> _Problem to work on_:
Find the word "helpers" in the records below. List each line containing it.

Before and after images
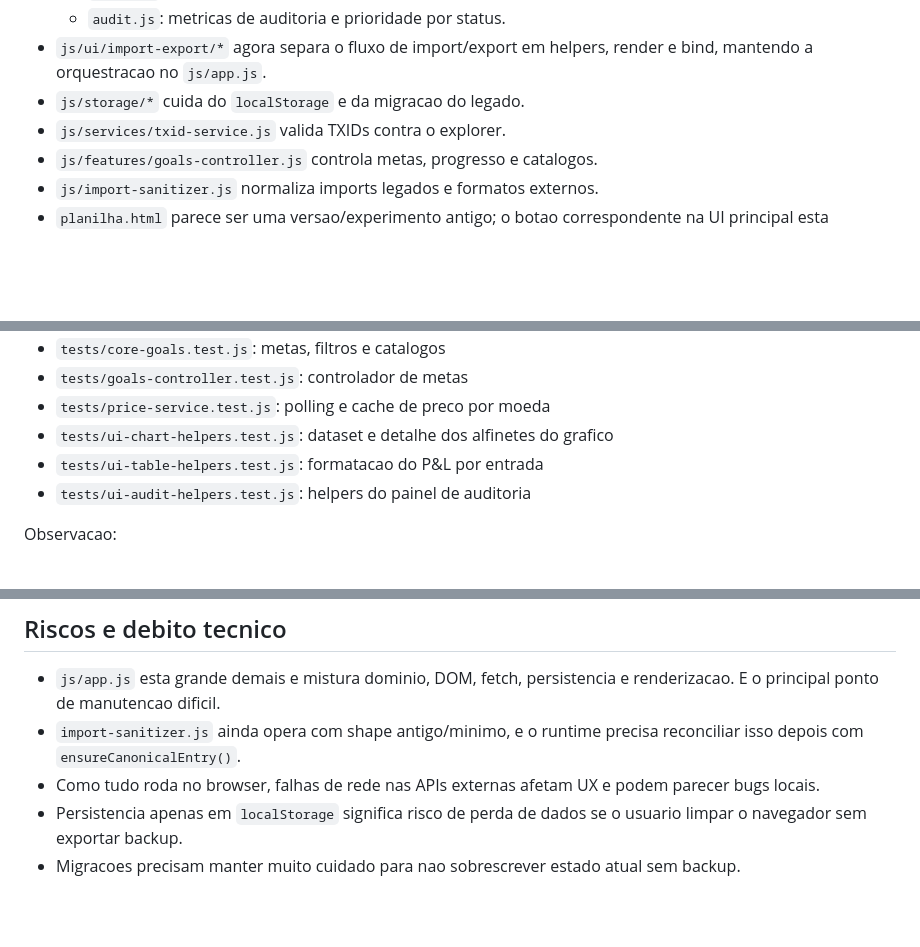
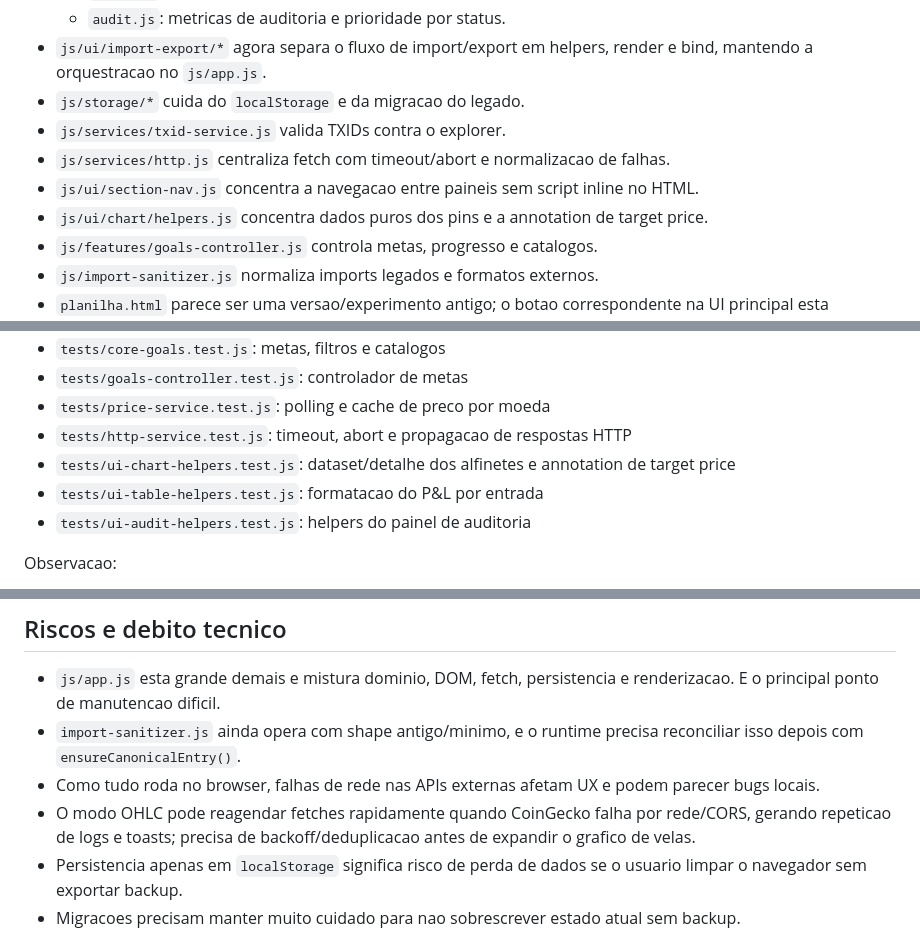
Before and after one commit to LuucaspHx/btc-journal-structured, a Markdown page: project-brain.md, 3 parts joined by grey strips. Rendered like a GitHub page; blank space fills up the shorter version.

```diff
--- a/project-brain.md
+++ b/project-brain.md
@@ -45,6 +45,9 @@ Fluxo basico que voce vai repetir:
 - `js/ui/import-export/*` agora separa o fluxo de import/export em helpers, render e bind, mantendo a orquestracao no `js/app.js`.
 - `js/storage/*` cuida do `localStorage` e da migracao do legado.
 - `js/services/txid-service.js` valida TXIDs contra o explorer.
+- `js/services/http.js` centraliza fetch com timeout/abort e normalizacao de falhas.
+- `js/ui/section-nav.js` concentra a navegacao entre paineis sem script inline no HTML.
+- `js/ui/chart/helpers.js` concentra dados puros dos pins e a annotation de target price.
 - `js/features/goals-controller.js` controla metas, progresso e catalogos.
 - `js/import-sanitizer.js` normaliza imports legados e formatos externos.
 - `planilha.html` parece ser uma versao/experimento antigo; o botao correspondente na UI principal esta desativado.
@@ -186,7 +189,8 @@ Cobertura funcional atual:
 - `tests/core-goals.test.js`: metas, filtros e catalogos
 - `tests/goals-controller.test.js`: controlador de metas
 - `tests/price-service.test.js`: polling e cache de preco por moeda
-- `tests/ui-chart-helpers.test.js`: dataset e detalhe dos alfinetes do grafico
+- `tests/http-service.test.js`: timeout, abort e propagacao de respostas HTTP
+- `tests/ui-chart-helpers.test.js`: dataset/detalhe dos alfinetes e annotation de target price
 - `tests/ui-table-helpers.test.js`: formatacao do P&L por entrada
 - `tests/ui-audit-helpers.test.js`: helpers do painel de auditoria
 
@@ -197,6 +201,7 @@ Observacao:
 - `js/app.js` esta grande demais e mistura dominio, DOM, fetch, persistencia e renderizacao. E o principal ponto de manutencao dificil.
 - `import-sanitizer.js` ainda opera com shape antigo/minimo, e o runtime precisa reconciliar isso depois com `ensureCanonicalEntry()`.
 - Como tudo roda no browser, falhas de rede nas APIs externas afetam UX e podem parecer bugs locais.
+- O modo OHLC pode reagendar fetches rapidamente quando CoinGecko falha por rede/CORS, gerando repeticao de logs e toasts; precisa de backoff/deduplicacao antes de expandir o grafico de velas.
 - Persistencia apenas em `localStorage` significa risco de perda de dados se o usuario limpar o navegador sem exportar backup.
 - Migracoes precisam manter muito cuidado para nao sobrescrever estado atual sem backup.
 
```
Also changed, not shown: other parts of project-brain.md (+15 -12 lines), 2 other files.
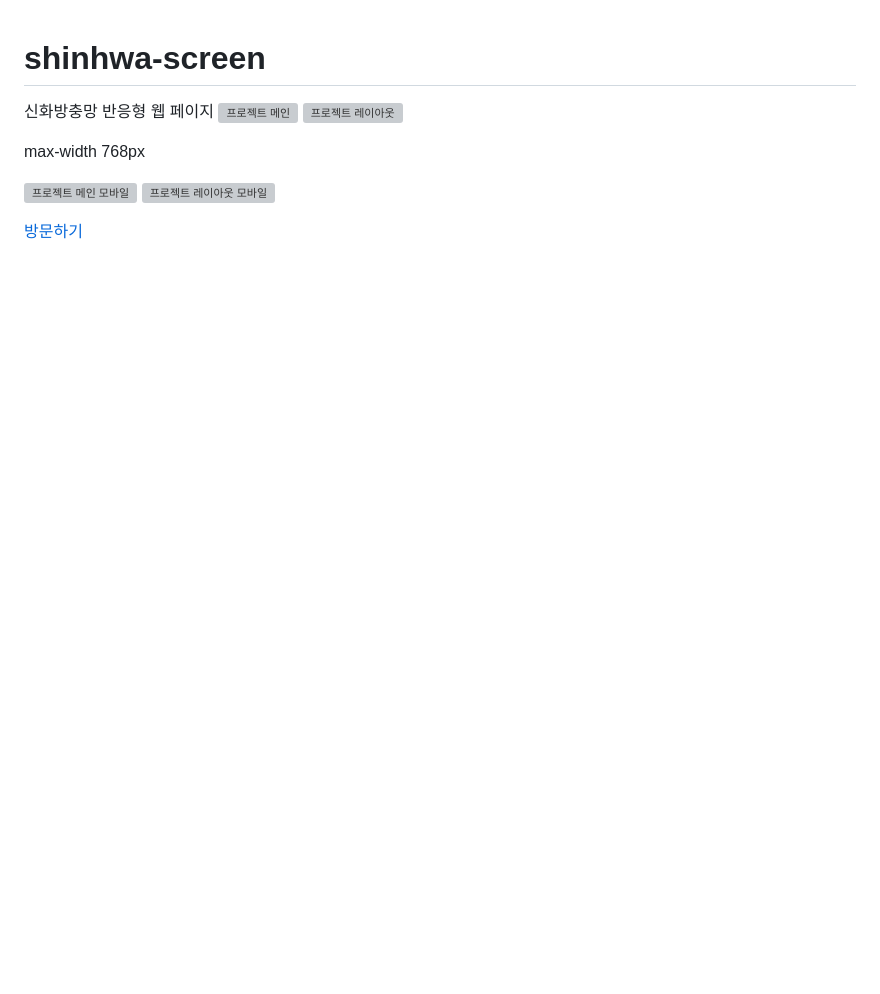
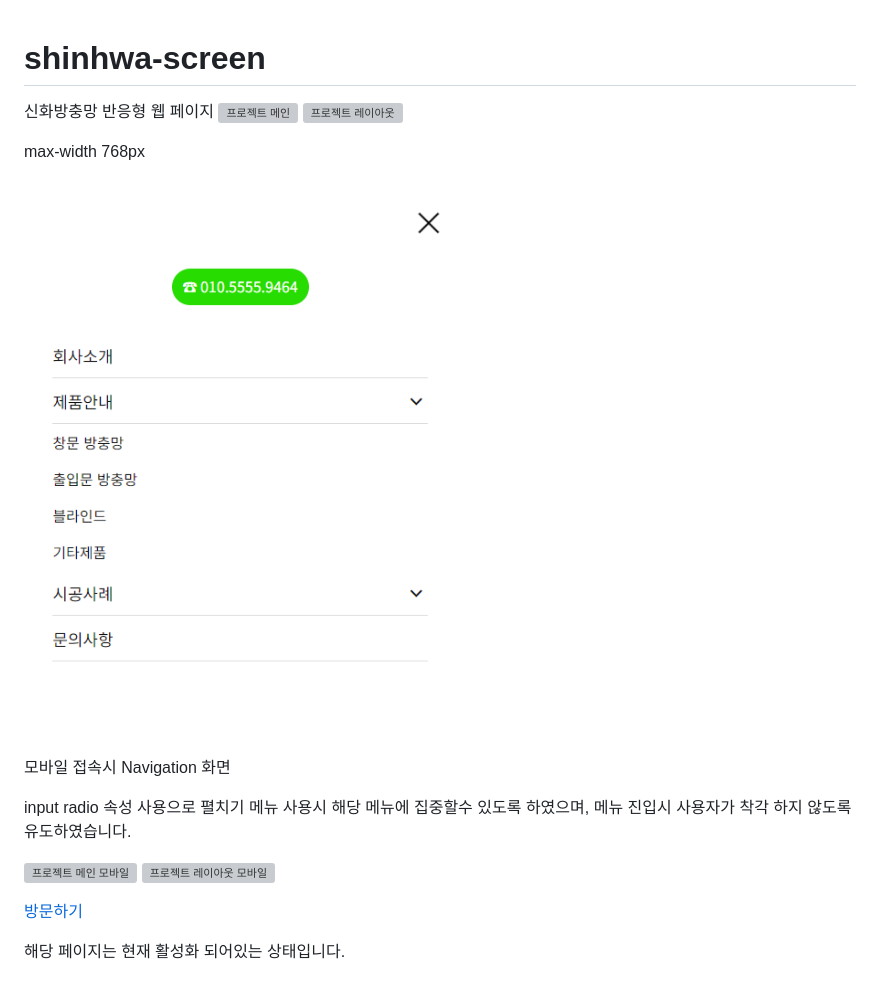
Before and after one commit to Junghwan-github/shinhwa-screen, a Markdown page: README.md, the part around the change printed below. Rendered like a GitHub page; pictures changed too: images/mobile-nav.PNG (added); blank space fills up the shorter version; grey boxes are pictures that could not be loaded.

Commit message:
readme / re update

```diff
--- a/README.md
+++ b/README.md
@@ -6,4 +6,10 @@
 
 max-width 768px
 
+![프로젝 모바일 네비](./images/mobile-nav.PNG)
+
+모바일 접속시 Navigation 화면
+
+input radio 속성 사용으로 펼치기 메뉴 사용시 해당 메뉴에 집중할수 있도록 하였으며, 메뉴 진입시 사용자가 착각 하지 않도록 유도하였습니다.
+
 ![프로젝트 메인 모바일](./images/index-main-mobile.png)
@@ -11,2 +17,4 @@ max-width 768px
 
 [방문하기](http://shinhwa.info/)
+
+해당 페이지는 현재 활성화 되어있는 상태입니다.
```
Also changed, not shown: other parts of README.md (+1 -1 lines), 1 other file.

> _Answer to the problem_:
 - `js/ui/import-export/*` agora separa o fluxo de import/export em helpers, render e bind, mantendo a orquestracao no `js/app.js`.
+- `js/ui/chart/helpers.js` concentra dados puros dos pins e a annotation de target price.
-- `tests/ui-chart-helpers.test.js`: dataset e detalhe dos alfinetes do grafico
+- `tests/ui-chart-helpers.test.js`: dataset/detalhe dos alfinetes e annotation de target price
 - `tests/ui-table-helpers.test.js`: formatacao do P&L por entrada
 - `tests/ui-audit-helpers.test.js`: helpers do painel de auditoria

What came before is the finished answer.